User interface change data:
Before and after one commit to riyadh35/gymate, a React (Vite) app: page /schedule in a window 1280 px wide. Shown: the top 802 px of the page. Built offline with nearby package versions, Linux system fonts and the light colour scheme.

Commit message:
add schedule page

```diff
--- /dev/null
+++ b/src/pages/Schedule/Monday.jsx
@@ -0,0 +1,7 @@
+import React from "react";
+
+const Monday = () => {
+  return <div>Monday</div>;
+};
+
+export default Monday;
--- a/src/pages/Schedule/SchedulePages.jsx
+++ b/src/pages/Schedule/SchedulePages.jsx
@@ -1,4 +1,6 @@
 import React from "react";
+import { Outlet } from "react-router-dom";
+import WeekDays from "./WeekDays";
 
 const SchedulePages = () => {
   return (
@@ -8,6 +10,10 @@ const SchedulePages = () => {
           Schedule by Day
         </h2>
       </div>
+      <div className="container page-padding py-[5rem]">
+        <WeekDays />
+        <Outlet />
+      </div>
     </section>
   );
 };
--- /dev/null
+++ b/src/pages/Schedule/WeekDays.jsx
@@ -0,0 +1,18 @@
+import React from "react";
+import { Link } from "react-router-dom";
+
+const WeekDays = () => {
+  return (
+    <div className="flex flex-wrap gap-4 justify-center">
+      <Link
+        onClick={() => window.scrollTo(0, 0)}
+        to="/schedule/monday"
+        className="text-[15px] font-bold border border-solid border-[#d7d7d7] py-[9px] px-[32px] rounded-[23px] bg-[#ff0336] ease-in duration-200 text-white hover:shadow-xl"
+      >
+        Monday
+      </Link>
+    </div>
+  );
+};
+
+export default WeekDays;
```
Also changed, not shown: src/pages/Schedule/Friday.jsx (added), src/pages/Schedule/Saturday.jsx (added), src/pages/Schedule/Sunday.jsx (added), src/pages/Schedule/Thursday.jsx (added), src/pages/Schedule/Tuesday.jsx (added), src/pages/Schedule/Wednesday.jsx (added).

#### Instructions to follow
Your task is to return each line of the data above that contains the string "Outlet".

#### Answer for the task
+import { Outlet } from "react-router-dom";
+        <Outlet />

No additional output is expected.